In recent years, interest in improving underperforming schools, schools with dysfunctional configurations, or schools in challenging circumstances has increased significantly. Research of failing schools has shifted to research on school turnaround. Reforms and initiatives were launched intensively in some countries. In many countries, however, the introduction of educational standards-based monitoring and quality management systems has made the differences in school quality obvious. Schools that do not meet expectations or perform worse in benchmarking are identified by these diagnostic approaches (e.g., in particular, through the external evaluation of school inspection). What interventions promote efficient and effective school improvement or school turnaround is moving to the front of academic and political discussion.

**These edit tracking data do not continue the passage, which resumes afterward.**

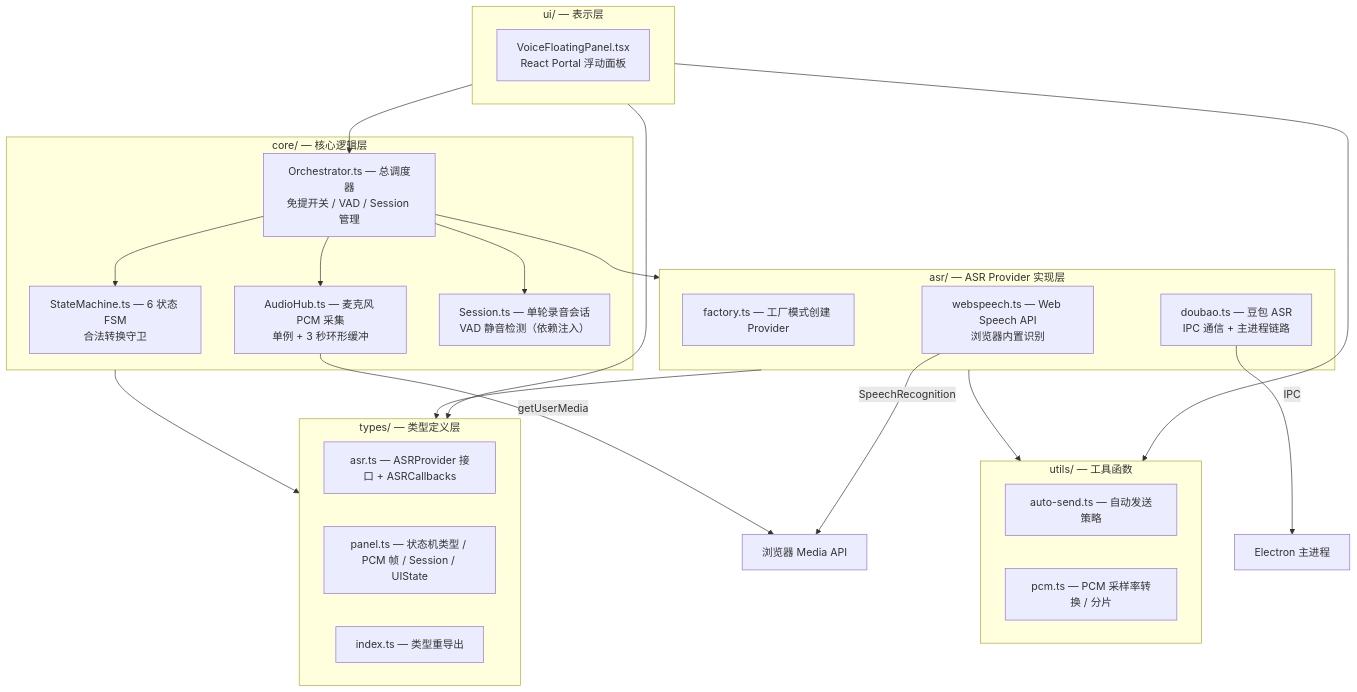
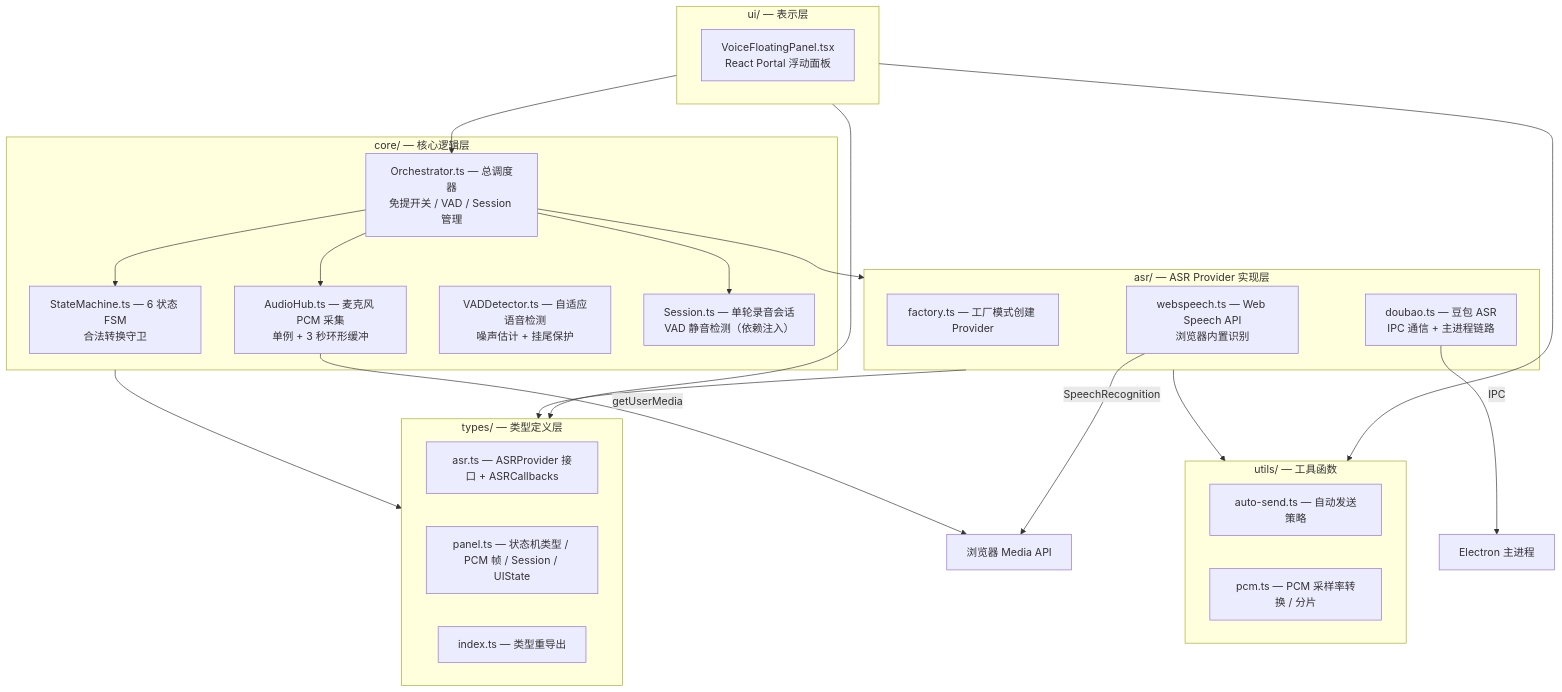
One commit to yjzaaa/porma_v1 changed the first of 5 diagrams in apps/electron/src/renderer/components/voice-dictation/CLAUDE.md. Above: the diagram before and after it, drawn with Mermaid. The commit also changed other lines of this file and 3 other files, not shown here.

````diff
--- a/apps/electron/src/renderer/components/voice-dictation/CLAUDE.md
+++ b/apps/electron/src/renderer/components/voice-dictation/CLAUDE.md
@@ -7,47 +7,48 @@
 ```mermaid
 flowchart TB
     subgraph types["types/ — 类型定义层"]
         asr_t["asr.ts — ASRProvider 接口 + ASRCallbacks"]
         panel_t["panel.ts — 状态机类型 / PCM 帧 / Session / UIState"]
         idx_t["index.ts — 类型重导出"]
     end
 
     subgraph asr["asr/ — ASR Provider 实现层"]
         factory["factory.ts — 工厂模式创建 Provider"]
         webspeech["webspeech.ts — Web Speech API<br/>浏览器内置识别"]
         doubao["doubao.ts — 豆包 ASR<br/>IPC 通信 + 主进程链路"]
     end
 
     subgraph core["core/ — 核心逻辑层"]
         sm["StateMachine.ts — 6 状态 FSM<br/>合法转换守卫"]
         hub["AudioHub.ts — 麦克风 PCM 采集<br/>单例 + 3 秒环形缓冲"]
+        vad_d["VADDetector.ts — 自适应语音检测<br/>噪声估计 + 挂尾保护"]
         session["Session.ts — 单轮录音会话<br/>VAD 静音检测（依赖注入）"]
         orch["Orchestrator.ts — 总调度器<br/>免提开关 / VAD / Session 管理"]
     end
 
     subgraph ui["ui/ — 表示层"]
         panel["VoiceFloatingPanel.tsx<br/>React Portal 浮动面板"]
     end
 
     subgraph utils["utils/ — 工具函数"]
         auto["auto-send.ts — 自动发送策略"]
         pcm["pcm.ts — PCM 采样率转换 / 分片"]
     end
 
     %% 依赖关系
     core --> types
     asr --> types
     asr --> utils
     orch --> sm
     orch --> hub
     orch --> session
     orch --> asr
     ui --> orch
     ui --> types
     ui --> utils
 
     %% 外部依赖
     hub -->|"getUserMedia"| Browser["浏览器 Media API"]
     doubao -->|"IPC"| MainProcess["Electron 主进程"]
     webspeech -->|"SpeechRecognition"| Browser
 ```
````
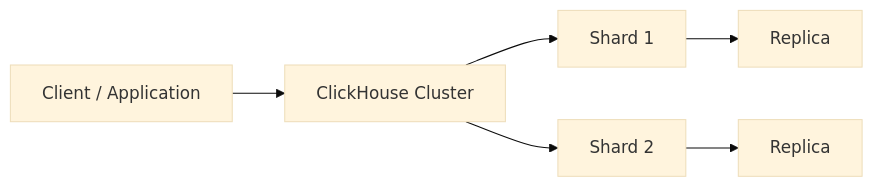
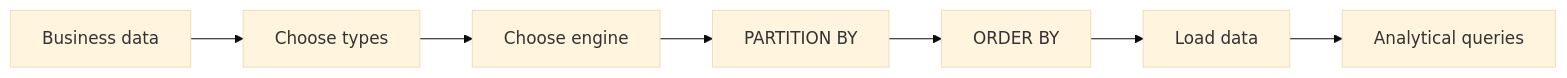
One commit to atingupta2005/clickhouse-grafana-analytics-reporting changed the third of 3 diagrams in sessions/01-architecture-and-data-modeling/README.md. Above: the diagram before and after it, drawn with Mermaid (base theme). The commit also changed other lines of this file and 9 other files, not shown here.

First line of the commit message:
Add Session 01 colorful SVG diagrams and richer Mermaid.

````diff
--- a/sessions/01-architecture-and-data-modeling/README.md
+++ b/sessions/01-architecture-and-data-modeling/README.md
@@ -118,10 +151,9 @@
 ```mermaid
 flowchart LR
-    C[Client / Application] --> S[ClickHouse Cluster]
-
-    S --> SH1[Shard 1]
-    S --> SH2[Shard 2]
-
-    SH1 --> R1[Replica]
-    SH2 --> R2[Replica]
+    A[Business data] --> B[Choose types]
+    B --> C[Choose engine]
+    C --> D[PARTITION BY]
+    D --> E[ORDER BY]
+    E --> F[Load data]
+    F --> G[Analytical queries]
 ```
````
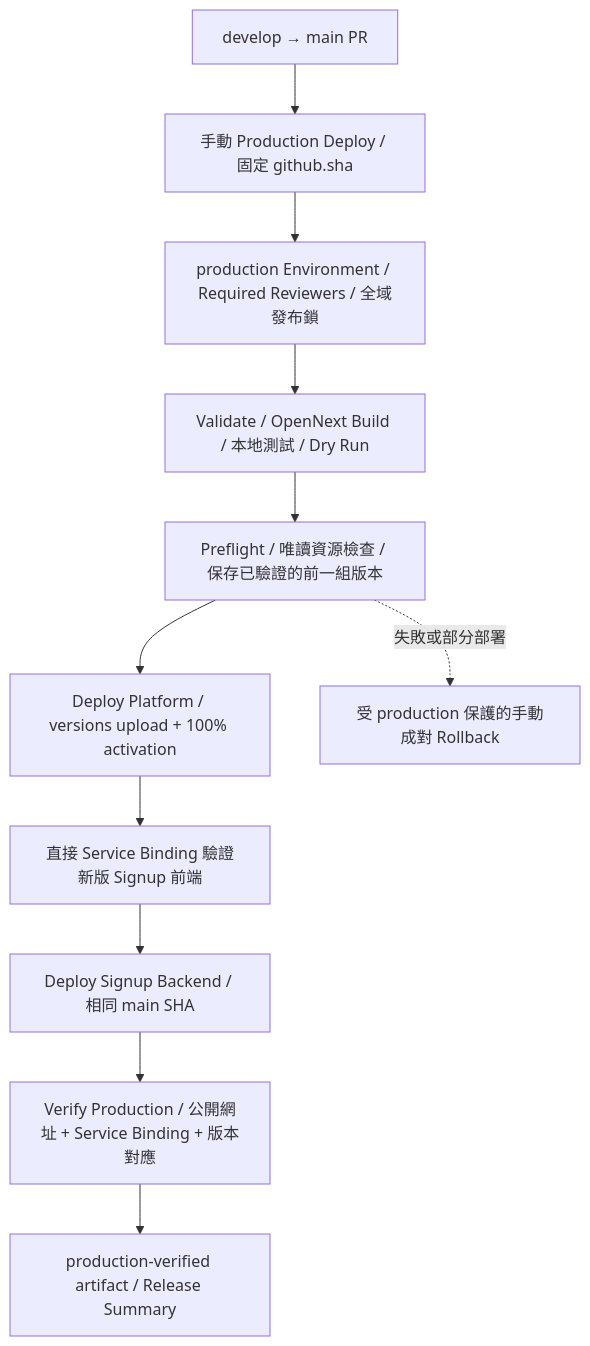
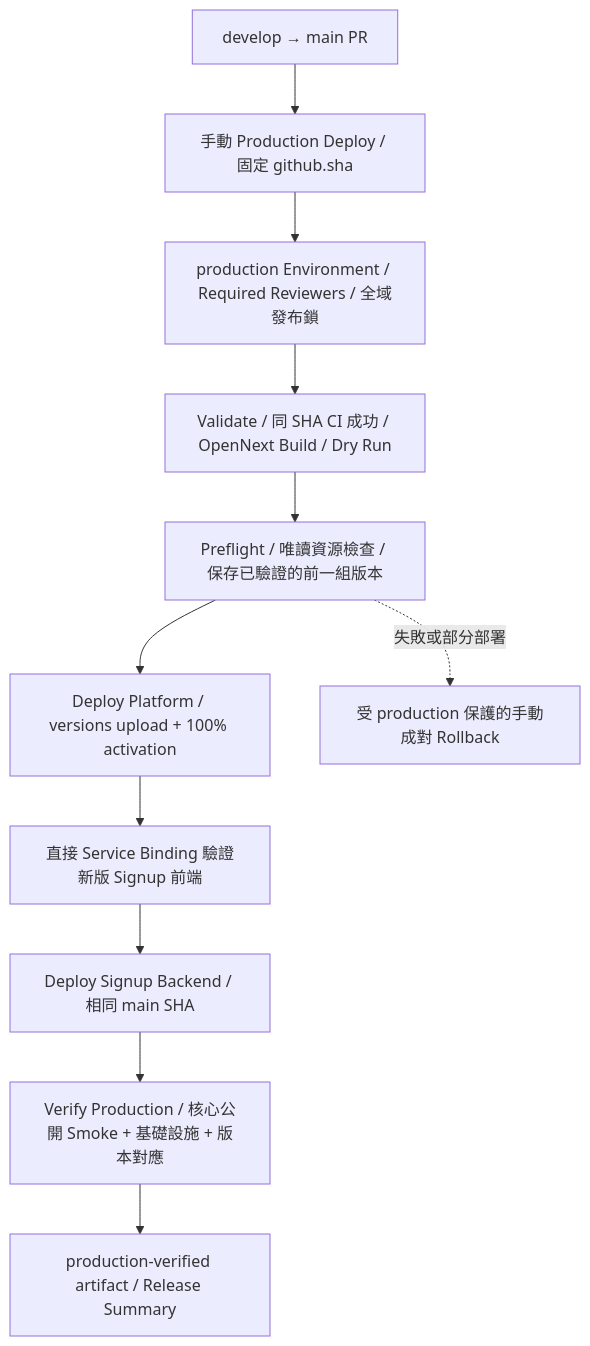
Before and after one commit to lilaiireland-tw/lilai-web-platform: the first of 2 diagrams in docs/unified-production-release.md, drawn with Mermaid. The commit also changed other lines of this file and 5 other files, not shown here.

````diff
--- a/docs/unified-production-release.md
+++ b/docs/unified-production-release.md
@@ -8,13 +8,13 @@
 ```mermaid
 flowchart TD
   PR[develop → main PR] --> Dispatch[手動 Production Deploy / 固定 github.sha]
   Dispatch --> Gate[production Environment / Required Reviewers / 全域發布鎖]
-  Gate --> Validate[Validate / OpenNext Build / 本地測試 / Dry Run]
+  Gate --> Validate[Validate / 同 SHA CI 成功 / OpenNext Build / Dry Run]
   Validate --> Preflight[Preflight / 唯讀資源檢查 / 保存已驗證的前一組版本]
   Preflight --> Platform[Deploy Platform / versions upload + 100% activation]
   Platform --> Probe[直接 Service Binding 驗證新版 Signup 前端]
   Probe --> Backend[Deploy Signup Backend / 相同 main SHA]
-  Backend --> Verify[Verify Production / 公開網址 + Service Binding + 版本對應]
+  Backend --> Verify[Verify Production / 核心公開 Smoke + 基礎設施 + 版本對應]
   Verify --> Record[production-verified artifact / Release Summary]
   Preflight -.失敗或部分部署.-> Rollback[受 production 保護的手動成對 Rollback]
 ```
````
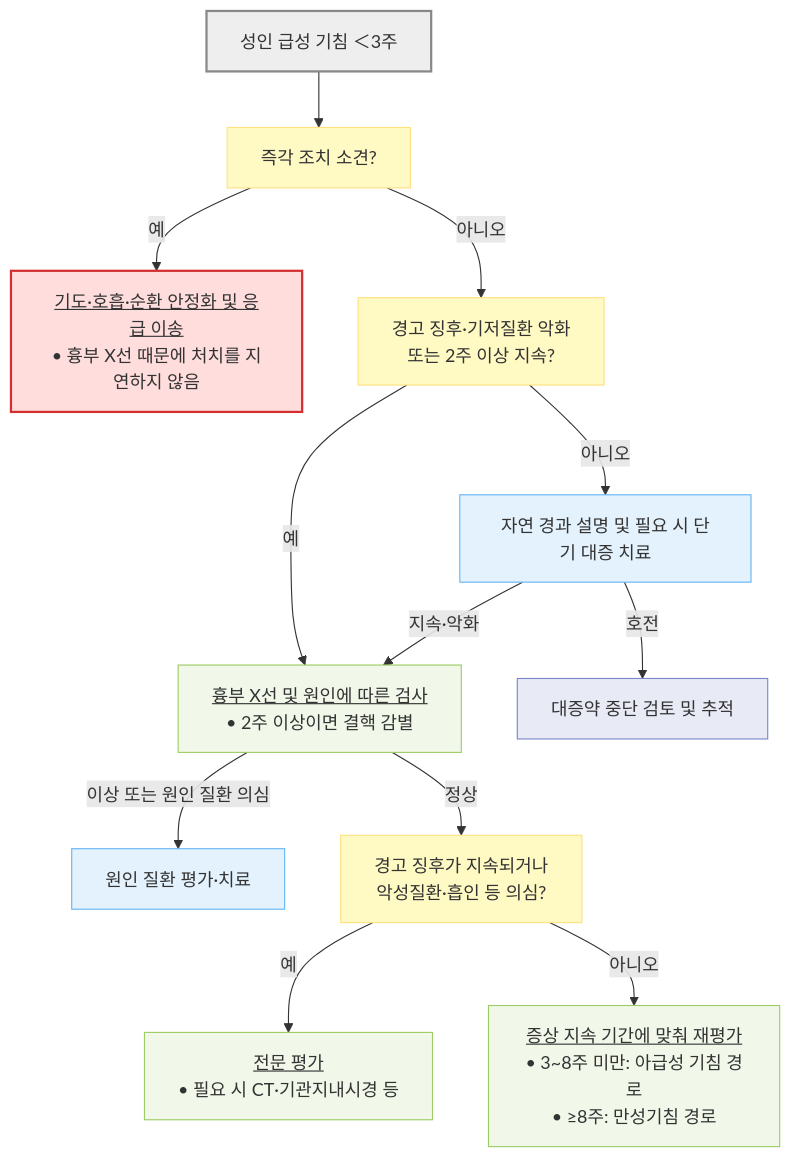
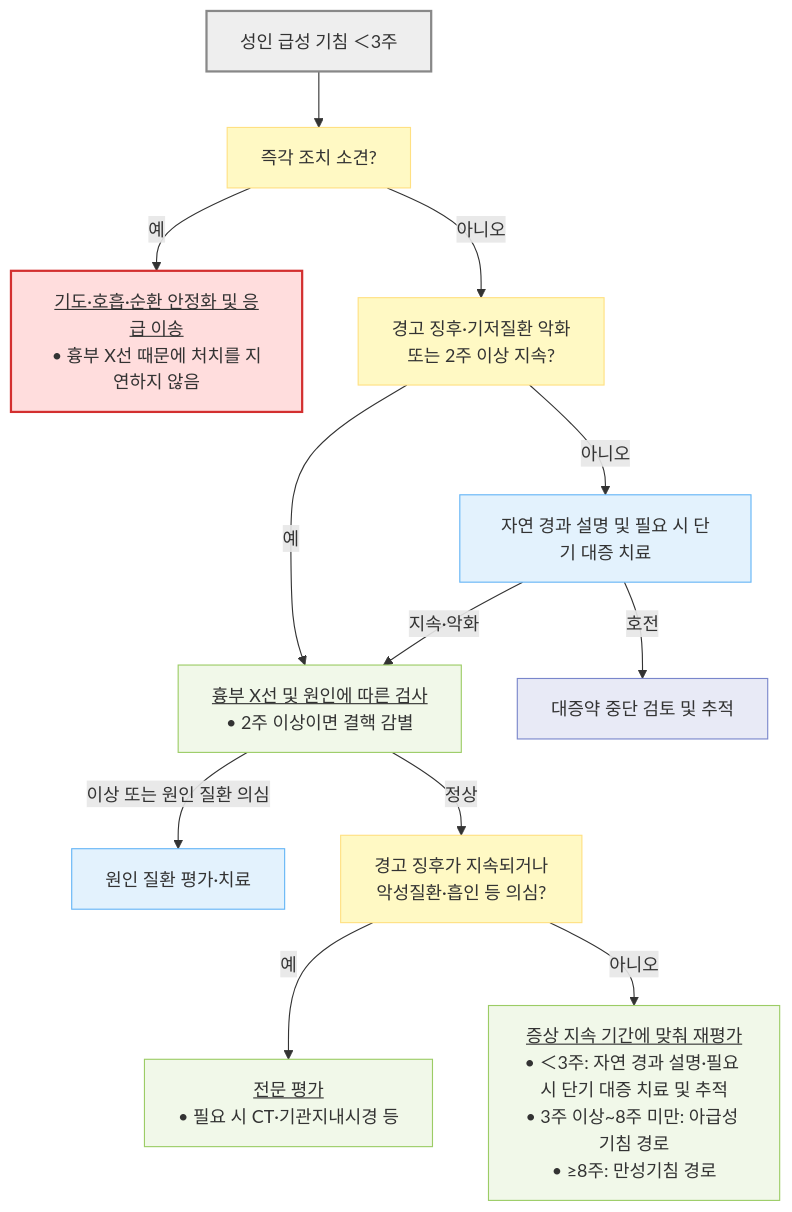
Before and after one commit to familyoh77/familyoh77: the first of 3 diagrams in 220_/006_-cough.md, drawn with Mermaid. The commit also changed other lines of this file, not shown here.

````diff
--- a/220_/006_-cough.md
+++ b/220_/006_-cough.md
@@ -208,27 +207,27 @@
 ```mermaid
 flowchart TD
     Start["성인 급성 기침 ＜3주"] --> Urgent["즉각 조치 소견?"]
     Urgent -- "예" --> Emergency["<u>기도·호흡·순환 안정화 및 응급 이송</u><br/>• 흉부 X선 때문에 처치를 지연하지 않음"]
     Urgent -- "아니오" --> Alarm["경고 징후·기저질환 악화<br/>또는 2주 이상 지속?"]
     Alarm -- "아니오" --> Symptomatic["자연 경과 설명 및 필요 시 단기 대증 치료"]
     Alarm -- "예" --> Xray["<u>흉부 X선 및 원인에 따른 검사</u><br/>• 2주 이상이면 결핵 감별"]
     Symptomatic -- "호전" --> Follow["대증약 중단 검토 및 추적"]
     Symptomatic -- "지속·악화" --> Xray
     Xray -- "이상 또는 원인 질환 의심" --> Treat["원인 질환 평가·치료"]
     Xray -- "정상" --> Risk["경고 징후가 지속되거나<br/>악성질환·흡인 등 의심?"]
     Risk -- "예" --> Refer["<u>전문 평가</u><br/>• 필요 시 CT·기관지내시경 등"]
-    Risk -- "아니오" --> Duration["<u>증상 지속 기간에 맞춰 재평가</u><br/>• 3~8주 미만: 아급성 기침 경로<br/>• ≥8주: 만성기침 경로"]
+    Risk -- "아니오" --> Duration["<u>증상 지속 기간에 맞춰 재평가</u><br/>• ＜3주: 자연 경과 설명·필요 시 단기 대증 치료 및 추적<br/>• 3주 이상~8주 미만: 아급성 기침 경로<br/>• ≥8주: 만성기침 경로"]
 
     classDef start fill:#eeeeee,stroke:#888888,stroke-width:2px
     classDef question fill:#fff9c4,stroke:#ffe082
     classDef emergency fill:#ffdddd,stroke:#d32f2f,stroke-width:2px
     classDef evaluation fill:#f1f8e9,stroke:#9ccc65
     classDef treatment fill:#e3f2fd,stroke:#64b5f6
     classDef followup fill:#e8eaf6,stroke:#7986cb
     class Start start
     class Urgent,Alarm,Risk question
     class Emergency emergency
     class Xray,Refer,Duration evaluation
     class Symptomatic,Treat treatment
     class Follow followup
 ```
````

This topic is also increasingly on the agenda in German-speaking countries. Some German federal states, such as the city states of Hamburg, Bremen, and Berlin, have already addressed this issue and started projects to develop support measures. Moreover, the need for successful quality development also arises in other German federal states, as well as in other German-speaking countries such as Austria, Liechtenstein, and Switzerland. In Switzerland, for example, I chaired a summer symposium in 2009 for the cantonal cadre association of the German-speaking and multilingual cantons that also focused primarily on school turnaround. The fact that the topic of “school development in schools in challenging circumstances” affects not only the organizational level but also the system level becomes particularly clear from the findings of previous research and evaluation projects internationally. This is also reflected in the fact that the school administration or the school authorities are increasingly turning to this topic, including not only “school turnaround” but “district turnaround.”
This chapter reviews international efforts on school turnaround, identifying areas that are key to supporting leaders trying to lead such challenging work. Then the chapter identifies characteristics of German approaches that are similar and different. The chapter concludes with recommendations contextualized for supporting school turnaround in Germany.